Big Prize, Big Problems For Record British Lottery Winner

June 12, 1995 GMT

LONDON (AP) _ The curse of instant wealth has struck again.

One of two winners of a record $36 million jackpot in Britain’s National Lottery also garnered a potential lawsuit from his wife and his adoptive mother’s hopes that he should drink himself to death.

Mark Gardiner, 33, who runs a glass-fitting business from a garage, was identified by newspapers after winning the lottery Saturday. He and his business partner, Paul Maddison, shared a one-pound ($1.6) ticket and hit the six-number jackpot.

They fielded questions at a press conference Monday in hopes of keeping journalists from prying into their private lives.

But the deluge of publicity for the largest gambling prize ever awarded in Britain appeared the least of his problems for three-times married Gardiner, who lives in Hastings, 55 miles south of London.

``I’m after half his cash,″ Gardiner’s estranged wife, Kim Cresswell, 33, was quoted as telling Britain’s Sun newspaper.

Mrs. Cresswell _ her husband recently changed his name to Gardiner _ noted their divorce isn’t final.

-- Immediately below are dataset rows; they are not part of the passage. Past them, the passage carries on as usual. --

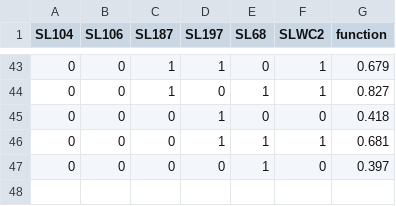
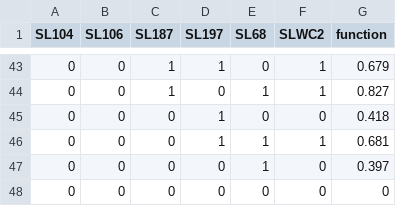
Before and after one commit to jdiazc9/eco_global_epist, a CSV file: data_sets/xylose_Langenheder2010.csv, drawn as a sheet; only a part is shown, gaps mark what is left out; the diff names each change by its address in the sheet, - before the commit and + after, or states it on an @@ line.

```diff
--- a/data_sets/xylose_Langenheder2010.csv
+++ b/data_sets/xylose_Langenheder2010.csv
+row 48: 0 | 0 | 0 | 0 | 0 | 0 | 0
```
Also changed, not shown: data_sets/amyl_Sanchez-Gorostiaga2019.csv, data_sets/butyrate_Clark2021.csv, 16 other files.
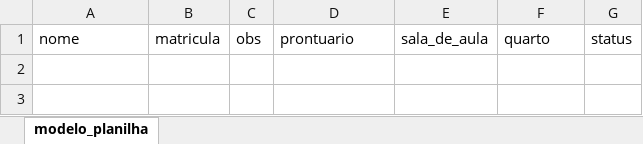
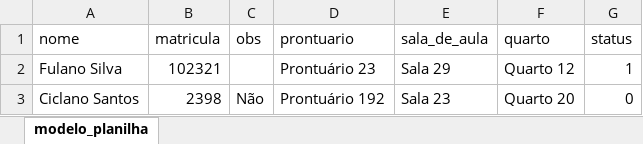
Before and after one commit to fflch/bibfc, an Excel workbook: public/modelo_planilha.xlsx, sheet modelo_planilha, drawn as a sheet; values as stored, in another font and other column widths than the file's, no borders; the diff names each change by its address in the sheet, - before the commit and + after, or states it on an @@ line.

```diff
--- a/public/modelo_planilha.xlsx (sheet modelo_planilha)
+++ b/public/modelo_planilha.xlsx (sheet modelo_planilha)
+row 2: Fulano Silva | 102321 |  | Prontuário 23 | Sala 29 | Quarto 12 | 1
+row 3: Ciclano Santos | 2398 | Não | Prontuário 192 | Sala 23 | Quarto 20 | 0
```
Also changed, not shown: 17 other files.
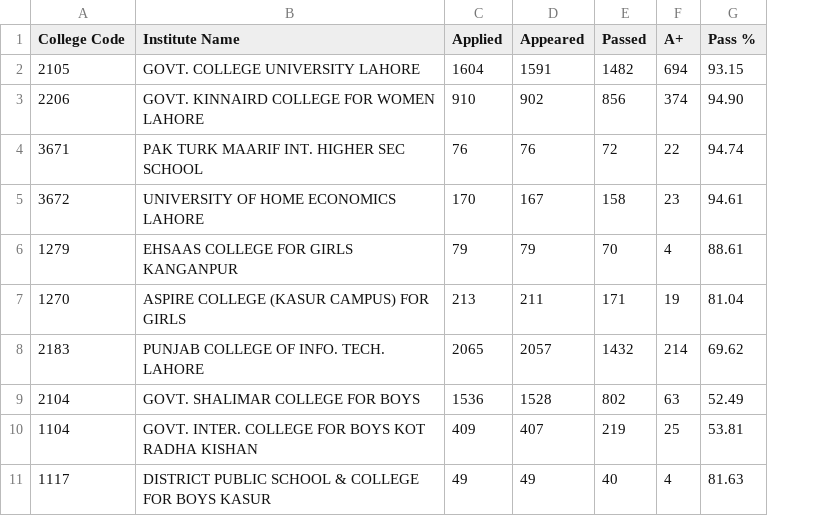
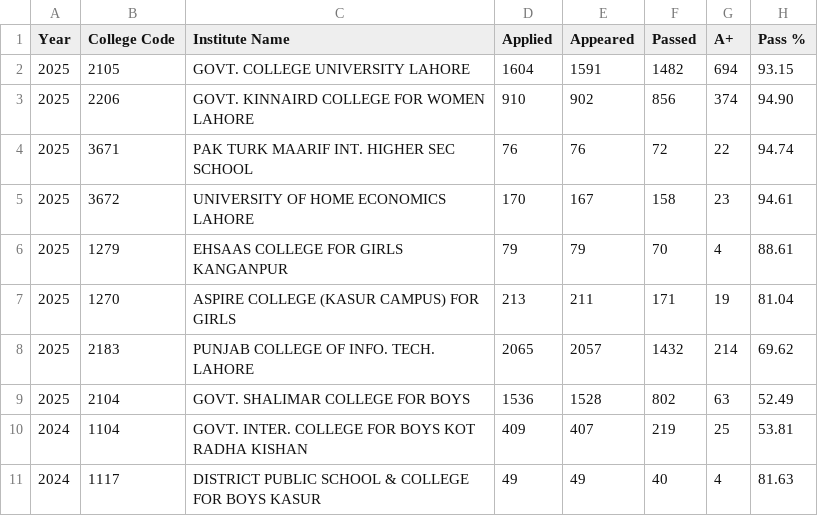
Before and after one commit to thealihamza04/lahore-board-results, a CSV file: data/Bise Lahore/intermediate/csvs/InstitutionalRanking.csv, drawn as a sheet; only a part is shown; the diff names each change by its address in the sheet, - before the commit and + after, or states it on an @@ line.

Commit message:
added year in intitutionalrankings

```diff
--- a/data/Bise Lahore/intermediate/csvs/InstitutionalRanking.csv
+++ b/data/Bise Lahore/intermediate/csvs/InstitutionalRanking.csv
+column A (Year), rows 2-11: 2025 | 2025 | 2025 | 2025 | 2025 | 2025 | 2025 | 2025 | 2024 | 2024
```
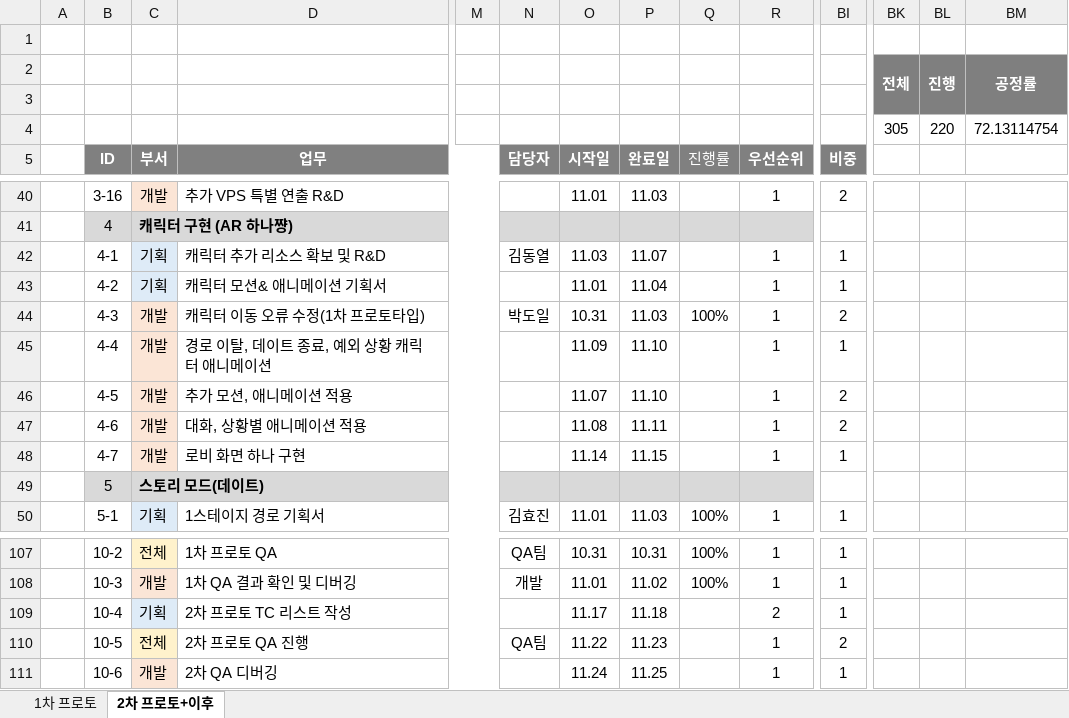
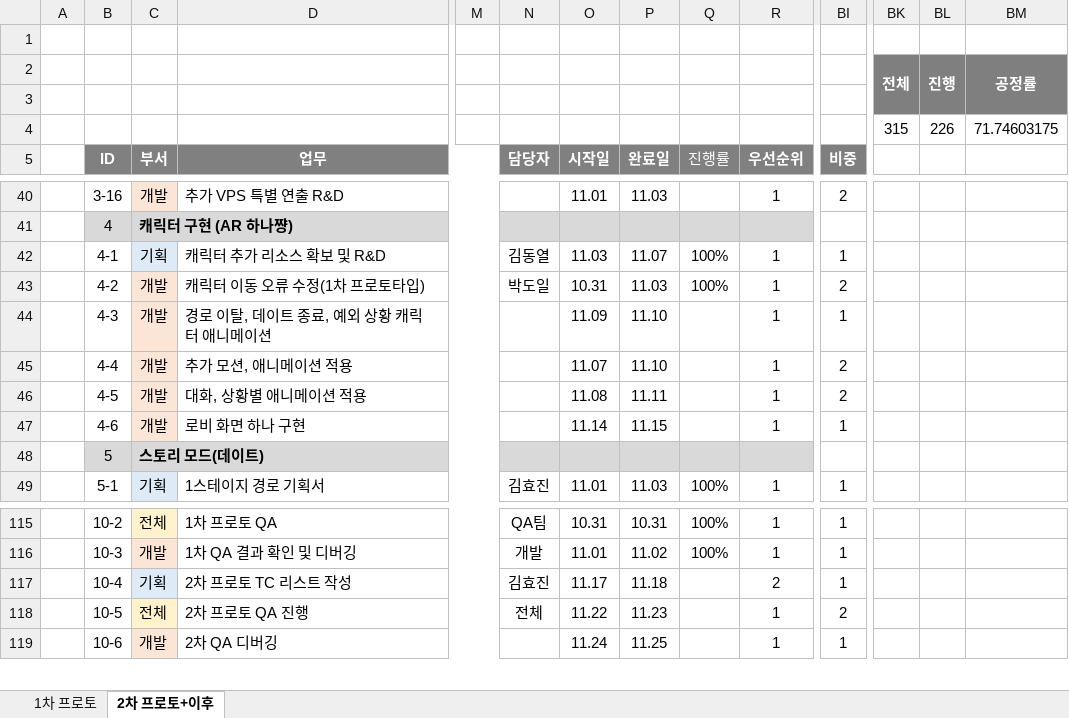
Before and after one commit to Kjaeseong/RocketTeamDocu, an Excel workbook: 01.일정관리/221015_WBS&Gantt_V220.xlsx, sheet 2차 프로토+이후, drawn as a sheet; only a part is shown, gaps mark what is left out; values as stored, in another font and other column widths than the file's, no borders; charts and pictures not drawn; removed rows and columns are numbered as before the commit, all else as after; rows hold the shown columns only; the diff covers the shown part only; the diff names each change by its address in the sheet, - before the commit and + after, or states it on an @@ line.

```diff
--- a/01.일정관리/221015_WBS&Gantt_V220.xlsx (sheet 2차 프로토+이후)
+++ b/01.일정관리/221015_WBS&Gantt_V220.xlsx (sheet 2차 프로토+이후)
-row 4:  |  |  |  |  |  |  |  |  |  |  | 305 | 220 | 72.13114754
+row 4:  |  |  |  |  |  |  |  |  |  |  | 315 | 226 | 71.74603175
-Q42 (진행률): (empty)
+Q42 (진행률): 100%
-row 43:  | 4-2 | 기획 | 캐릭터 모션& 애니메이션 기획서 |  |  | 11.01 | 11.04 |  | 1 | 1
-B43 (ID): 4-3
+B43 (ID): 4-2
-B44 (ID): 4-4
+B44 (ID): 4-3
-B45 (ID): 4-5
+B45 (ID): 4-4
-B46 (ID): 4-6
+B46 (ID): 4-5
-B47 (ID): 4-7
+B47 (ID): 4-6
-N117 (담당자): (empty)
+N117 (담당자): 김효진
-N118 (담당자): QA팀
+N118 (담당자): 전체
```
Also changed, not shown: 9 added rows and 16 edited cells elsewhere in this sheet, charts or pictures.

She said she would immediately see her lawyer.

And Irene Cresswell, 68, who adopted Gardiner as a toddler and brought him up, told newspapers: ``He has made our life a misery. I hope he drinks himself to death.″

Gardiner would not comment on their remarks, except to say ``It’s very sad some of the things that have been written about me.″

His girlfriend, Brenda McGill, defended him. ``He is a lovely guy. I should know because I live with him.″

Gardiner and Maddison, who will share the jackpot, said their plans were modest.

``Last night we were all talking about what you could spend it on and didn’t get up to a million,″ Gardiner said.

``We will be going back to work some time this week,″ Maddison said. ``We’ll probably buy a new van for the business.″

The jackpot topped the $27.9 million won in December by an Asian immigrant factory worker in north England. Since then, he’s quarreled with his brothers over the money, got into trouble with Muslim leaders for gambling, tried to return to his native India but couldn’t settle, and now lives near London.